What is Christmas to those without a home?
What does Christmas mean to people who are affected by homelessness? Do they notice the bright lights, do they watch people walk by – Christmas shopping in the cold evenings? Do they wonder what might happen if they had the chance to enjoy a traditional Christmas, as we do, with friends and family?
The answer to the above is yes, but it is also complicated – with many more emotions and feelings playing a part in how people affected by homelessness feel about Christmas.
Last year we asked service users what Christmas means to them. Their replies ranged from exciting to scared and lonely. This isn’t unusual – as every person at SSJ is an individual with their own feelings and thoughts. Whilst some may look forward to our traditional Christmas Meal – provided thanks to our appeal – others may have thoughts of regret relating back to missed opportunities or lost loved ones which mean they find Christmas challenging.
Senior Support Worker Lucy recently spoke to Barry, who has been in our services for a while now, and his thoughts on Christmas show that all kinds of memories can resurface at this time of the year.
Barry said; “Christmas it is horrid, if it was a colour it would be black. It’s a very emotional time. There is a photo of my mum and dad sitting on a step in black and white from 1967, near Christmas time in 2015, I went back to the step and slept on it due to a relationship breakdown, and my mum had passed away.
“People helped me over Christmas time when I was homeless, someone brought me out a Christmas dinner one year, people gave me lots of jumpers, jackets and money which I was very grateful for.”
Barry continued; “now I am temporary accommodated, Christmas is still a hard time due to bereavement and mental health however I am working on myself and have better people in my life who support me now I am kind of looking forward to Christmas. “
Barry speaks about how Christmas can feel like the colour black, but ends with the fact that there is now a support network in his life – and the Christmas Meals Appeal gives us the chance to show Barry that Christmas can be a positive time of the year – and who knows what that good feeling might do for Barry in 2022.
Even for us, those who are lucky to have a home and a family to go home to at Christmas – this time of the year can be complicated, stressful and challenging. Those feelings can be multiplied for people who have a history of homelessness – some who are facing complex health issues too – meaning Christmas can feel incredibly daunting and very lonely.

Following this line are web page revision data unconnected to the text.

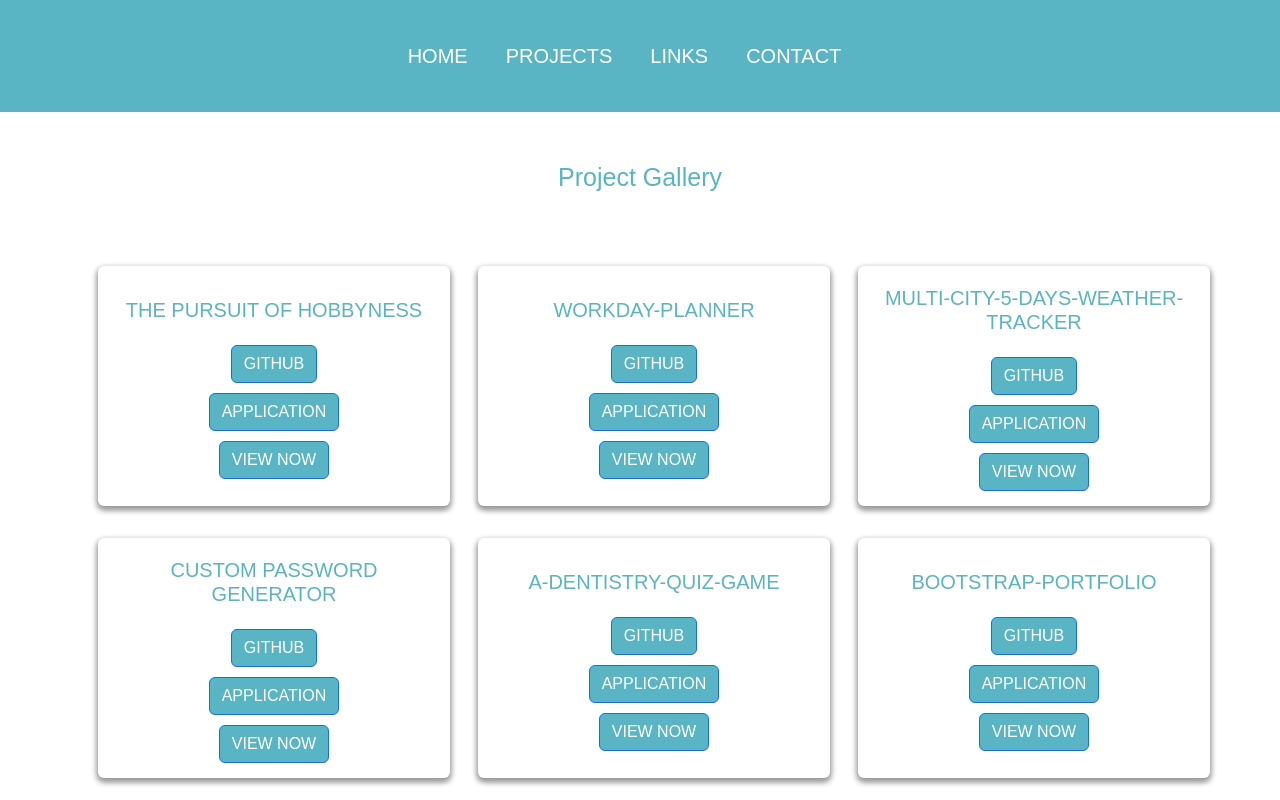
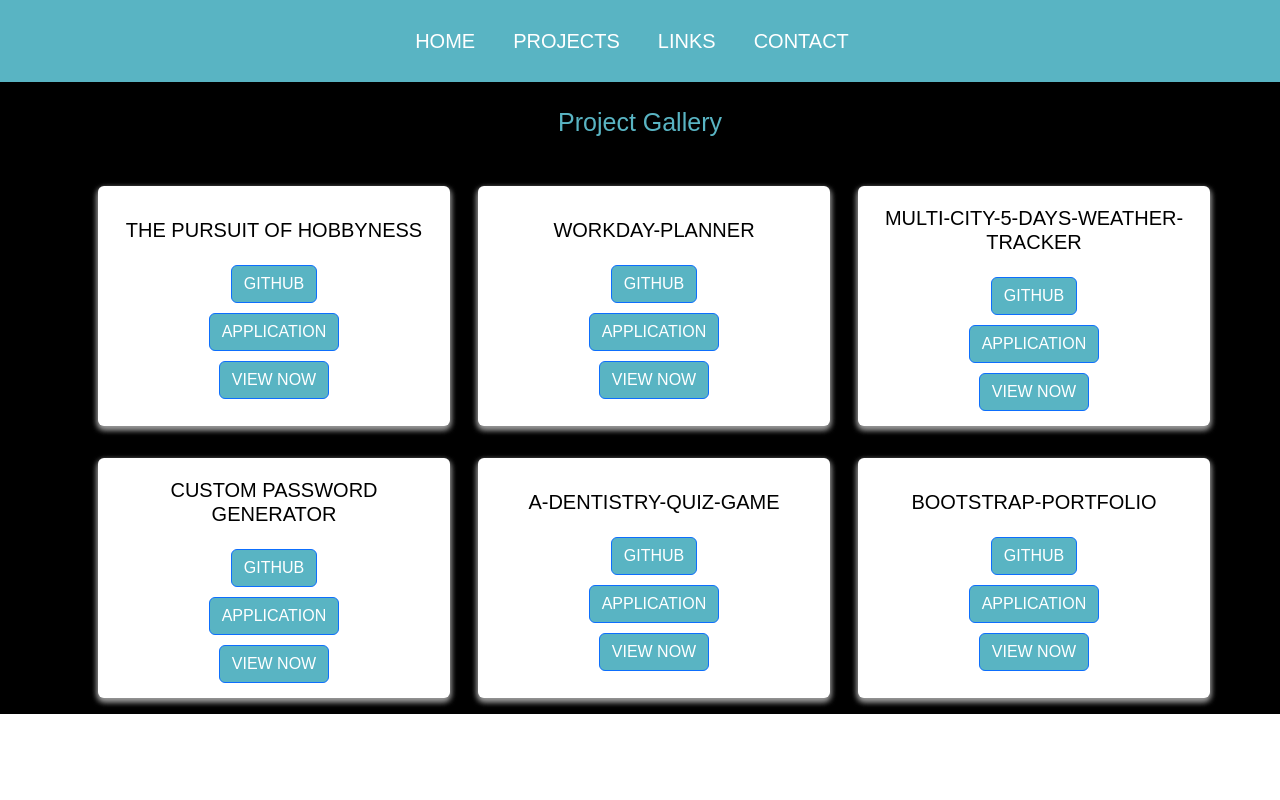
Before and after one commit to chrisma89/Chrisma-Caroline-Stephen, a React (Vite) app in the folder React/: page /projects in a window 1280 px wide. Built offline with nearby package versions, Linux system fonts and the light colour scheme.

Commit message:
background for content changed to black

```diff
--- a/React/src/App.jsx
+++ b/React/src/App.jsx
@@ -19,6 +19,7 @@ function App() {
         <Routes>
           <Route path="/" element={<HomeCard />} />
           <Route path="/projects" element={<ProjectsGallery />} />
+          {/* <Route path="/projectdetails" element={<DetailProject  />} /> */}
           <Route path="/links" element={<Links />} />
           <Route path="/contact" element={<Contact />} />
         </Routes>
--- a/React/src/Pages/HomeCard/index.jsx
+++ b/React/src/Pages/HomeCard/index.jsx
@@ -13,7 +13,7 @@ function HomeCard() {
         <div className="text-center" style={{color : "white", fontSize : "35px", padding : "5px"}}>
           PORTFOLIO
         </div>
-        <Card.Body style={{ backgroundColor: "#59B4C3", display: 'flex', justifyContent: 'center', alignItems: 'center', flexDirection: 'column' }}>
+        <Card.Body style={{ backgroundColor: "black", display: 'flex', justifyContent: 'center', alignItems: 'center', flexDirection: 'column' }}>
           <Card.Img className="rounded-circle mx-auto" style={{ width: '60%', height: '60%' }} variant="top" src="src/images/pic.jpeg" />
         </Card.Body>
     </div>
--- a/React/src/Pages/HomeCard/style.css
+++ b/React/src/Pages/HomeCard/style.css
@@ -9,7 +9,7 @@
   display: flex;
   justify-content: center; /* Center horizontally */
   align-items: center; /* Center vertically */
-  background-color: #59B4C3;
+  background-color: black;
 }
 
 .tile {
--- a/React/src/Pages/ProjectGallery/index.jsx
+++ b/React/src/Pages/ProjectGallery/index.jsx
@@ -15,9 +15,9 @@ const ProjectsGallery = () => {
     };
 
     return (
-        <>
-            <h3 style={{fontSize: "25px", padding: "20px", color : "#59B4C3",  padding: "50px"}}>Project Gallery</h3>
-            <Container>
+        <div style={{background : 'black'}}>
+            <h3 style={{fontSize: "25px", color : "#59B4C3",  padding: "25px",background : 'black' }}>Project Gallery</h3>
+            <Container className='container-fluid'>
                 {selectedProject ? (
                     <>
                         <Projects project={selectedProject} />
@@ -40,7 +40,7 @@ const ProjectsGallery = () => {
                     </Row>
                 )}
             </Container>
-        </>
+        </div>
     );
 }
 
--- a/React/src/components/Projects/index.jsx
+++ b/React/src/components/Projects/index.jsx
@@ -6,10 +6,11 @@ import "./style.css"
 
 function Projects ({id,image,name, github,deployed, displayProject}) {
   return (
-    <Card className ="d-flex justify-content-center col"style={{ width: '22rem', height : '15rem' }}>
+    <div>
+    <Card className ="d-flex justify-content-center col"style={{ width: '22rem', height : '15rem'}}>
       {/* <Card.Img variant="top" src={image} className='img-container'/> */}
       <Card.Body className="content d-flex flex-column justify-content-center align-items-center">
-        <Card.Title style={{fontSize: "20px", padding: "10px", color : "#59B4C3", textAlign : "center"}}>{name}</Card.Title>
+        <Card.Title style={{fontSize: "20px", padding: "10px", color : "black", textAlign : "center"}}>{name}</Card.Title>
         {/* <Card.Text> */}
          {/* Project Description */}
         {/* </Card.Text> */}
@@ -20,6 +21,7 @@ function Projects ({id,image,name, github,deployed, displayProject}) {
       </Button>
       </Card.Body>
     </Card>
+    </div>
   );
 }
 
--- a/React/src/components/navbar/style.css
+++ b/React/src/components/navbar/style.css
@@ -1,22 +1,24 @@
 /* style.css */
 .navbar-nav {
-  padding: 25px;
+  padding: 20px;
   justify-content: center;
   flex-grow: 1;
   width: vw;
   background-color: #59B4C3;
   color: #211C6A;
   font-size: 20px;
+  padding: 10px;
   /* display: flex; */
 }
 
 .navbarmain {
   width: vw;
+  height: 10%;
   background-color: #59B4C3;
   color: #211C6A;
 }
 
 .nav-link {
-  padding: 1000px;
+  padding: 100px;
   font-size: 400px;
 }
```
Also changed, not shown: React/src/components/DetailProject/index.jsx (+5 -2 lines).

Our appeal will provide a gift or a Christmas meal to people affected by homelessness, but most of all it will be provide hope.
If you want to find out more about our appeal – email Dennis.Jones@SSJ.org.uk
Thank you for your support this Christmas.